Supply chain management used to be considered a boring and stagnant career option to most people. Certainly it was not the most tech-forward, exciting and profitable choice. But the world has changed even if the perception has not.

Today's commerce, whether omnichannel, multichannel, e-commerce, brick-and-mortar... you name it, the landscape has changed significantly and the role of supply chain has become vastly more important. Virtually every transaction can be improved by good supply chain management. On the flip side, nearly every transaction can be derailed or damaged by poor management.

The New All-Collar Workforce

Speed, accuracy and transparency are essential performance considerations for a healthy supply chain. With the huge number of online sales, variations in reverse logistics, increased distribution, and lightning fast delivery expectations, companies are integrating automation to take over these routine “hard skill” tasks and allow the human workers to focus on revenue growth, customer satisfaction, problem-solving, and other “soft skill” tasks. Deloitte Insights predicts that human workers and machines will work together seamlessly in the near future, each complementing the other’s efforts in a single loop of productivity.

Automation allows a company to do more with fewer human employees. Digital workers help enhance operational efficiency and expand data collection, plus they can obviously do the heavy lifting. But these “no collar” employees cannot take over all human tasks. According to Forbes, there are at least 7 job skills that robots won't be doing better than humans any time soon.

Bridging the Skills Gap

As part of this changing landscape, human workers need to adapt their skills to effectively work alongside automation and to perform their own non-automated tasks. This evolving collaboration, an “all-collar workforce,” if you will, is truly the future of business. In fact, although the majority of executives still view supply chain as simply a “support function,” others realize this is an opportunity to differentiate based on logistics processes.

“The true competitive advantage now for any company is the people and how they consume and use the technology to solve a problem.” --Robert Christiansen, vice president at Cloud Technology Partners (CTP)

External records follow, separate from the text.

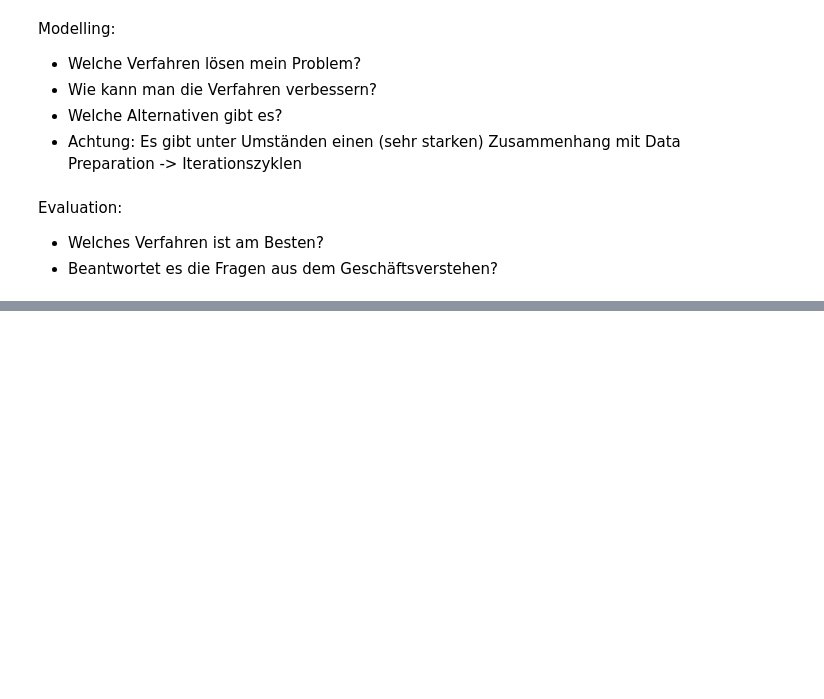
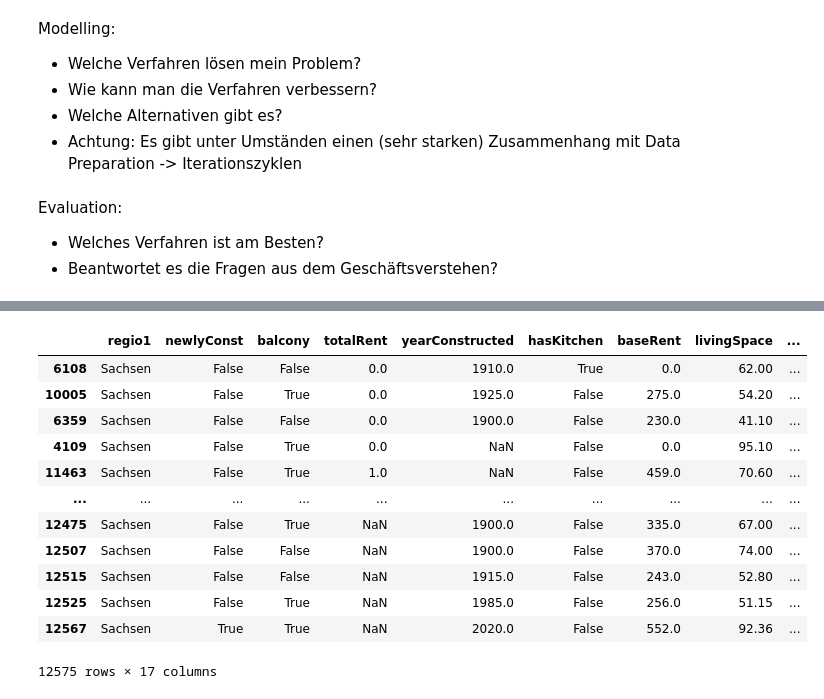
Before and after one commit to TobiasGleiter/data-science, a Jupyter notebook: main.ipynb, the cells around one changed output, grey strips where cells are left out. Cells and saved outputs as stored; diff of their text form; code cells hidden in the pictures; blank space fills up the shorter version.

```diff
--- a/main.ipynb
+++ b/main.ipynb
@@ -124,0 +197,17 @@ Evaluation:
+# %%
+# Hier fällt auf, das Total Rent eine Range von 0.0 bis NaN hat.
+chemnitz_in.sort_values('totalRent')
+# %% [output]
+|  | regio1 | newlyConst | balcony | totalRent | yearConstructed | hasKitchen | baseRent | livingSpace | ... |
+| 6108 | Sachsen | False | False | 0.0 | 1910.0 | True | 0.0 | 62.00 | ... |
+| 10005 | Sachsen | False | True | 0.0 | 1925.0 | False | 275.0 | 54.20 | ... |
+| 6359 | Sachsen | False | False | 0.0 | 1900.0 | False | 230.0 | 41.10 | ... |
+| 4109 | Sachsen | False | True | 0.0 | NaN | False | 0.0 | 95.10 | ... |
+| 11463 | Sachsen | False | True | 1.0 | NaN | False | 459.0 | 70.60 | ... |
+| ... | ... | ... | ... | ... | ... | ... | ... | ... | ... |
+| 12475 | Sachsen | False | True | NaN | 1900.0 | False | 335.0 | 67.00 | ... |
+| 12507 | Sachsen | False | False | NaN | 1900.0 | False | 370.0 | 74.00 | ... |
+| 12515 | Sachsen | False | False | NaN | 1915.0 | False | 243.0 | 52.80 | ... |
+| 12525 | Sachsen | False | True | NaN | 1985.0 | False | 256.0 | 51.15 | ... |
+| 12567 | Sachsen | True | True | NaN | 2020.0 | False | 552.0 | 92.36 | ... |
+12575 rows × 17 columns
```
Also changed, not shown: parts of 15 cells of this notebook.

Talent is a top priority for companies of all types and sizes as they work to recruit for new and evolving roles, as well as retraining or up-training existing employees. It is often a struggle to attract diverse talent to supply chain as it has been seen as an unattractive field, leading many companies to use non-traditional ways to recruit for these new jobs.

Training methods are also evolving to engage and educate new talent in the new workplace. For example, games may be more engaging and effective than old manuals and training videos, plus they are hands-on and can better simulate the actual needs of the workplace. Since we are training to work alongside automation, then training with automation makes sense and it can be easier to evaluate the results.

The new face of business and industry requires a new population of workers. The all-collar workforce will blend human strengths with machine strengths for optimal performance and an updated view of what the team should look like. On the way, both the human and digital workers will continue to receive training to bridge the skills gap.